Walking by the various gardens around my house, I noticed how certain flowers planted a few years ago were now doing a great job filling out what used to be bare spots in the garden. At the same, I also noted which perennials would need to be transplanted in the fall given how they were beginning to outgrow their current place in the garden.
Now, it wasn’t always the case that we had a thriving garden full of multi-coloured blooms and various kinds of foliage. In the first few years when we started working on our garden, it felt more like a losing battle with nature given how many plants we lost to pests, problematic growing conditions and who knows what else. Although it was frustrating, those early years provided us with some valuable lessons about our garden, lessons we’ve since used to create a garden we could enjoy and admire.
After reviewing the steps I took over the last few seasons to get my garden to this point of abundance and sustainability, I noticed that there were some interesting parallels that could be drawn to the process of how to go about creating a strong and successful team. And so, I’d like to present these four valuable lessons I learned from my garden which can help you through the process of building and developing a successful team for your organization: Click here to continue reading »”4 Lessons On Team-Building I Learned From My Garden”
The following is a guest post by John Warrillow. John writes a regular business column for several publications, including Inc Magazine, The Globe and Mail, and BNET. John is also the author of the book “Built to Sell: Creating A Business That Can Thrive Without You”, which is set to go through it’s second printing this week. Included in this 2nd edition of his book is a new section that provides examples and his own personal experiences with the various steps described in his book on how you can build a business you can sell (you can read my review of the first edition of John’s book here).
Following the release of my book “Built to Sell” last year, I’ve had the opportunity to talk with several business owners about their companies and the challenges they face as their business grows and evolves.
As Tanveer writes about leadership and managing employees, I thought I’d share some of the questions I often get asked by business leaders about managing customer expectations, developing their employees and how to involve your team in the process of selling your business when the time comes to put it on the selling block.
Q: These days, there’s a lot of talk about the importance of customer service and doing whatever it takes to make them happy. How do I balance this against not spreading my company resources too thin?
A: I’m a big believer in leading your customers, not following them. If Steve Jobs had listened to his customers, he would have never developed the iPod. Nobody would have told Jobs in a focus group that they want a thousand songs in their pocket because it’s impossible for most people to imagine something that doesn’t exist, if not knowing what your company is capable of creating.
That’s why I think companies need to focus on Click here to continue reading »”Are You Building A Business Or A Job?”
No matter what industry your business is based in, all entrepreneurs and small business owners share one thing in common – the desire to see their business grow and become more profitable. In most cases, this drive leads to a focus on looking out for new markets or finding new ways to attract new customers. And yet, few business owners consider the importance that growing and developing their team of employees plays in helping their company to achieve greater prosperity and stability.

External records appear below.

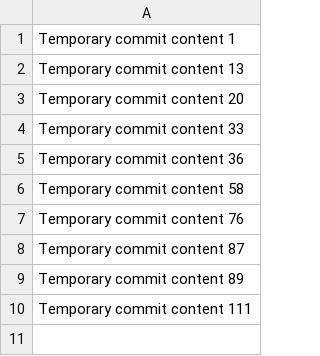
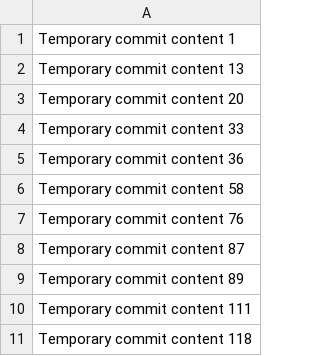
Before and after one commit to XVILLEFC/xvill, a CSV file: data.csv, drawn as a sheet; the diff names each change by its address in the sheet, - before the commit and + after, or states it on an @@ line.

```diff
--- a/data.csv
+++ b/data.csv
+row 11: Temporary commit content 118
```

Indeed, in a recent survey among owners of the fastest growing small businesses in North America, over 77% of respondents said that “hiring the right people” played a significant role in their company’s ability to grow. Of course, many entrepreneurs and small business owners don’t start their companies so they can be in a position to lead others. Instead, most embrace the entrepreneurial spirit in order to ‘be their own boss’ and not to become someone else’s.

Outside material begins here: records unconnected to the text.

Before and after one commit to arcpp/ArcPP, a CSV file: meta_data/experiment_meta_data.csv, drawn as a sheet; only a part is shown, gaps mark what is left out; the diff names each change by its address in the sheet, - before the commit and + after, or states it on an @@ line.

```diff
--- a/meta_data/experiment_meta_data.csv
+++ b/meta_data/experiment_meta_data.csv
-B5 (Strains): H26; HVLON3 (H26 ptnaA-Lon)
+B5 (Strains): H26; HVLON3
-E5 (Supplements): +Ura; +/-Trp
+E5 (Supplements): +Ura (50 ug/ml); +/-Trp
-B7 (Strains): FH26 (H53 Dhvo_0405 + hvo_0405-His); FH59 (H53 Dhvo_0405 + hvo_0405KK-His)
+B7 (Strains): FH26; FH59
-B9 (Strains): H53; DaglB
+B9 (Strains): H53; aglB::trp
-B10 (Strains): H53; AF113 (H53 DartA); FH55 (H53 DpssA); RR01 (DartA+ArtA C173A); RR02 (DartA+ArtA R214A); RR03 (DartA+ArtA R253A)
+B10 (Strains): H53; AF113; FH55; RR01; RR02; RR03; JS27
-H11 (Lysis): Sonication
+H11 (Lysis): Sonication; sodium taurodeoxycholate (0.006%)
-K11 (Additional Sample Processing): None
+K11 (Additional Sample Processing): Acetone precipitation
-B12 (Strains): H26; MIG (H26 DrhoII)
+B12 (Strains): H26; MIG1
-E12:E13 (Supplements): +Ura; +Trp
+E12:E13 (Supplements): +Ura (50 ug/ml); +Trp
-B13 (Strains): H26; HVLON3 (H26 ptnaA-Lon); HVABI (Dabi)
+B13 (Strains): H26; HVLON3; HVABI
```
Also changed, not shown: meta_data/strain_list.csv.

This is probably why many treat the hiring of new employees as if they were securing another vendor in their product supply chain. In other words, business owners tend to simply look for someone to pass off some of the issues they face in getting their products/services out into the hands of their customers. While this approach can help provide some short term gains, it prevents business owners from understanding the value employees offer to the future growth of their company.
So how can business owners develop a team of employees that will help propel the growth of their companies? Here are some tips on where to begin. Click here to continue reading »”How To Build Your Team For Success”